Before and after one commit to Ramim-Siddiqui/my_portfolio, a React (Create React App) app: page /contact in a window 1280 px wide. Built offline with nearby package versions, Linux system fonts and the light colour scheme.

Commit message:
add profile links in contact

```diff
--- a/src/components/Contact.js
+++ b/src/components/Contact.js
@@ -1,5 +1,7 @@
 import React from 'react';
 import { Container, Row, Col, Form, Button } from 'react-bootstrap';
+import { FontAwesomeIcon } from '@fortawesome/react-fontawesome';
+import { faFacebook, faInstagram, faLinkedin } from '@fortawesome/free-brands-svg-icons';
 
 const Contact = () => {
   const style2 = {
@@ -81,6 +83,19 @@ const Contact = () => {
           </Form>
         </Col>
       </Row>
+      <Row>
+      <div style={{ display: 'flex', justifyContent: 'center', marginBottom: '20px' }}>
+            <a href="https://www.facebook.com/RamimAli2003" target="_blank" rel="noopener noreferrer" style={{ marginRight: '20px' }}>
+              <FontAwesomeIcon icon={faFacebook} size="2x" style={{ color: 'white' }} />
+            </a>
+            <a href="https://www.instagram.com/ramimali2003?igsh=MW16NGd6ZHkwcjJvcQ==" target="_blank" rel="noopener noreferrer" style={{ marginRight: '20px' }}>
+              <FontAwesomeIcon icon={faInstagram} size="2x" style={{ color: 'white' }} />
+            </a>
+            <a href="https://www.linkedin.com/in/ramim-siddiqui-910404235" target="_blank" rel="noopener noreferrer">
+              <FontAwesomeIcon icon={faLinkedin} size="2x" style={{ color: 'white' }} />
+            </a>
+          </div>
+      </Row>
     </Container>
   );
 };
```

» Task
Each line of the listing above that includes the word "color" should be copied.

» Response
+              <FontAwesomeIcon icon={faFacebook} size="2x" style={{ color: 'white' }} />
+              <FontAwesomeIcon icon={faInstagram} size="2x" style={{ color: 'white' }} />
+              <FontAwesomeIcon icon={faLinkedin} size="2x" style={{ color: 'white' }} />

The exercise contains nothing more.